THIS time last year, the Cork U20 footballers were quietly preparing for championship with little or no expectation of success here on Leeside.
Manager Keith Ricken had other ideas though and with the likes of Mark Cronin and Blake Murphy, who are both underage again, spearheading the attack they recorded thrilling victories over Kerry, Tyrone and Dublin.
Dial it forward 12 months and the Rebels are one of the favourites for All-Ireland glory, notwithstanding a likely Munster final showdown with Kerry on enemy soil. The summer scheduling of the U20 grade in 2019 suited Cork, with Ricken and his management team coming in late and slowing building confidence.
The group that had no shortage of talent but was suffering from a malaise in Cork football. They reaped a rich reward by the time the season concluded.
The GAA, in their wisdom have brought, the U20 championship forward again so it runs across schools and third-level competitions, but the Rebels are focused on the task in hand. They recently lifted the John Kerins Cup, the preseason tournament, and are “embracing the new challenge” according to Mark Cronin.
“We probably have a mark on our back now alright, but it's about how we deal with that. Three's a lot of talk about Cork now, especially after the minor All-Ireland as well and a few of those lads have stepped straight up into the panel.
“The way we look at it, expectation isn't a bad thing, it means you've a good panel and are capable of doing well. We'll embrace it, that's the message from Keith and the selectors.”
Cronin only linked up with the U20 group again in recent weeks, having been involved in Nemo's All-Ireland club run and then the Sigerson Cup with UCC. Regular games are something he's used to from his teenage years crossing over development squads, schools action in Críost Rí and soccer for College Corinthians, on top of Nemo duty.
“Load management is key. Sometimes less is more, especially in terms of training but I'm lucky with Nemo, UCC and Cork that there are top-class people involved in the management team so they make sure it balances out.”
Bar a few shoulder problems, Cronin has largely avoided injury to date.
He's now very much a marked-man though, well-known from his goal-scoring exploits against Tyrone and Dublin last season at crucial intervals.

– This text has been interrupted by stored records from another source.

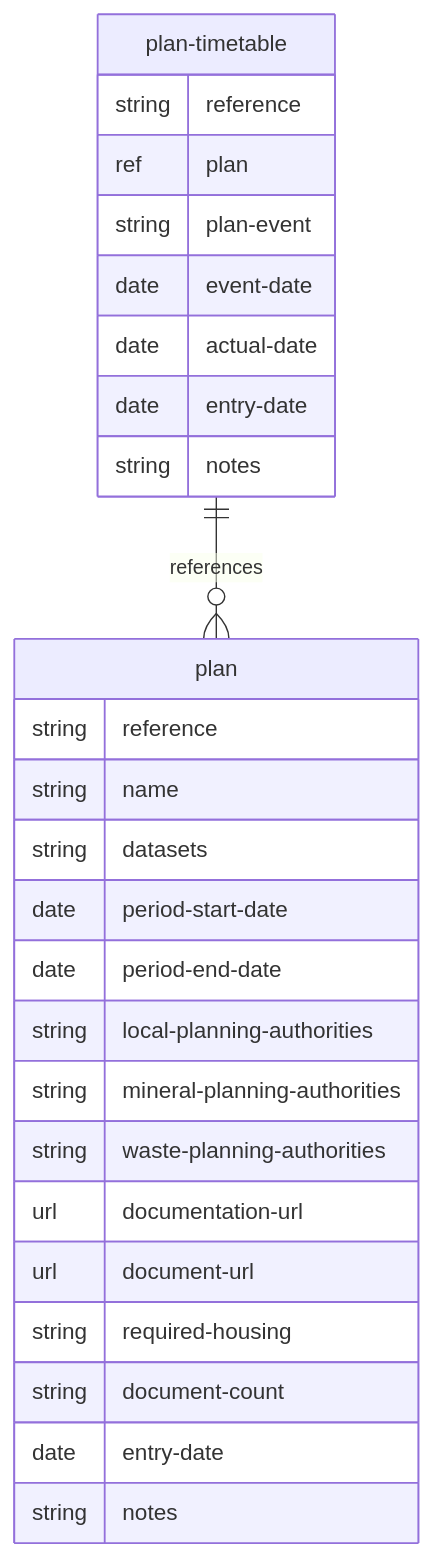
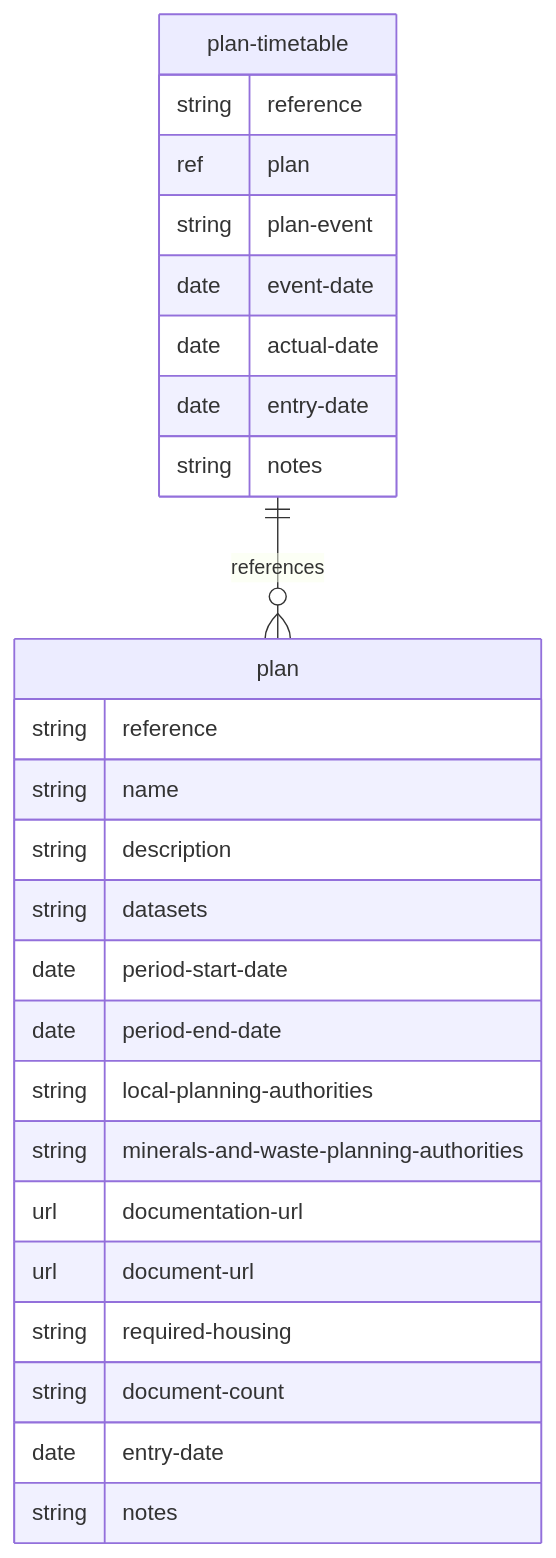
The diagram in docs/mermaid/plan.md (digital-land/specification), drawn with Mermaid before and after one commit. The commit also changed 61 other files, not shown here.

````diff
--- a/docs/mermaid/plan.md
+++ b/docs/mermaid/plan.md
@@ -4,29 +4,29 @@
 ```mermaid
 erDiagram
     plan {
         string reference
         string name
+        string description
         string datasets
         date period-start-date
         date period-end-date
         string local-planning-authorities
-        string mineral-planning-authorities
-        string waste-planning-authorities
+        string minerals-and-waste-planning-authorities
         url documentation-url
         url document-url
         string required-housing
         string document-count
         date entry-date
         string notes
     }
     plan-timetable {
         string reference
         ref plan
         string plan-event
         date event-date
         date actual-date
         date entry-date
         string notes
     }
     plan-timetable ||--o{ plan : references
 ```
````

“There are six go-forwards in any team I'm on. I'm lucky that way because you're just trying to get your place in those squads. Nemo have a good tradition of producing forwards and I always looked up to Joe Kavanagh and Colin Corkery as the guys you want to be like.”
It was another iconic Nemo forward that inspired Cronin to become a predator closer to goal. In Trabeg he started off as a midfielder, as many of the best young players do in their early days, but upon landing in Críost Rí he was deployed in the full-back line.
No doubt that was influenced by the fact he's the younger brother of Alan and Stephen, crafty but tenacious defenders who represented Cork in four All-Ireland finals before he emulated them.
“It was at U16 level in school that Paul Kerrigan thought I'd make a good forward. It was a shock to the system but it was definitely better than being in the full-back line anyway, anywhere but there!”
Críost Rí came close to Corn Uí Mhuirí glory in 2017 and after a slow start in terms of silverware in Nemo, Cronin collected minor, U21 and senior crowns.
“I won a league playing a year up at U16 but the thing with Nemo is we actually have a small enough pick of players 'on the age' so the idea is to keep everyone involved and then it'll come together at minor.”
Soccer was a passion for a while and though he enjoyed representing Corinthians, Nemo were his first love.
"I was involved with the Cork Kennedy Cup panel (U14) but it clashed with Féile, so obviously I was only going to pick one thing there!"
There's no shortage of quality forwards in Nemo to replicate, including Cork ace Luke Connolly, and he's a fan of Monaghan's Conor McManus and Dublin's Paul Mannion.
"They're both great finishers, they'd often score 1-3 or 1-4 but they've five or six turnovers in every game too. They work hard, play for the team."
If Cork do the same over the coming weeks they've a good chance of retaining the All-Ireland. The nine-point comeback against Dublin in last year's final is something Cronin will always cherish.
"That was special, really special. The crowd were key really in coming back after such a bad start. It lifts you 15, 20% to hear that. It shows that Cork fans will get behind football if you give them something to shout about."